According to the National Safety Council (NSC), 2018 was the deadliest year on record for the past 20 years for children dying in hot cars. In the United States, 52 children died because they were inside hot vehicles. Sadly, approximately 800 children have died as a result of vehicular heatstroke since 1998. As the summer temperatures continue to rise, it is important for parents and caregivers to take steps to prevent a tragedy.
Why Are Children Left in Vehicles?
Vehicular heatstroke can occur very quickly. The temperature in a vehicle rises to life-threatening levels, even on a mild day. Over one-half of children who die after being left in hot vehicles were left in the vehicle unintentionally. A caregiver or parent “forgot” the child was in the vehicle. Just over one-quarter of the deaths occurred because children gained access to the vehicle without an adult’s knowledge.
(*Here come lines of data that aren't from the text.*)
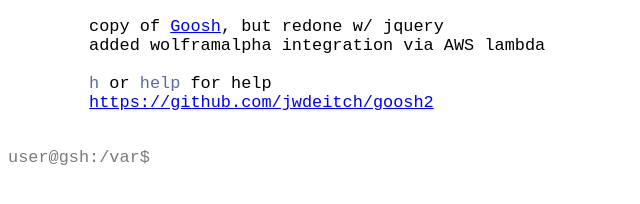
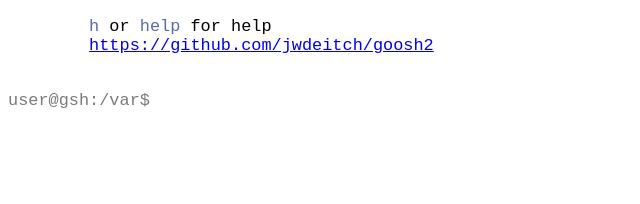
Before and after one commit to jwdeitch/goosh2, a plain HTML site: page index.html in a window 1280 px wide. Shown: the whole page, without its empty margins (0-640 px from the left). Drawn offline with nearby package versions, Linux system fonts and the light colour scheme.

Commit message:
Update index.html

```diff
--- a/index.html
+++ b/index.html
@@ -22,9 +22,6 @@
 <body>
 <div class="gsh">
     <pre>
-        copy of <a href="https://goosh.org/" target="_blank">Goosh</a>, but redone w/ jquery
-        added wolframalpha integration via AWS lambda
-
         <div class="blue">h</div> or <div class="blue">help</div> for help
         <a href="https://github.com/jwdeitch/goosh2" target="_blank">https://github.com/jwdeitch/goosh2</a>
     </pre>
```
Sadly, just over 18 percent of children were knowingly left in the vehicle and died from the hot temperatures inside the vehicle.
What Can You Do to Prevent a Tragic Death?
The NSC provides several tips that can help parents and caregivers avoid leaving a child in a vehicle:
- Avoid distractions and develop a routine that helps you to remember to check your vehicle each time you exit.
- Put your wallet, shoe, keys, purse, or other item in the back seat with your child to help you remember to look in the back seat.
- Please a teddy bear or other stuffed animal in the front seat to remind you that there is a child in the back seat.
- Make it a habit to open the back door each time you exit the vehicle.
- Set the alarm on your cell phone that goes off at the time you are to drop your child off at school or daycare each day.
- Make sure that the daycare or caregiver knows to call you if your child is not dropped off at the designated time.
- Invest in alert systems and other technology that tells you if there is a child in the back seat.
- Always check all seats in your vehicle and lock your vehicle each time you exit to prevent a child from becoming trapped in the vehicle without your knowledge.
Routines and reminders can help prevent “forgotten baby syndrome.” It is easy to become distracted. The worst thing you can do is assume it could never happen to you. Make it a habit to check your vehicle every time you exit. If you force yourself into the habit of checking, regardless of whether your child is in the vehicle, you reduce the risk of forgetting your child is in the back seat. In addition, use one or more of the reminders (i.e. something in the back seat) to ensure you check before exiting the vehicle.
New Orleans Personal Injury Attorneys
If you are injured in a car accident, contact Attorney Fred Olinde of The Olinde Firm to schedule a free legal consultation with a NOLA car accident attorney by calling (504) 587-1440 or 1-800-587-1889.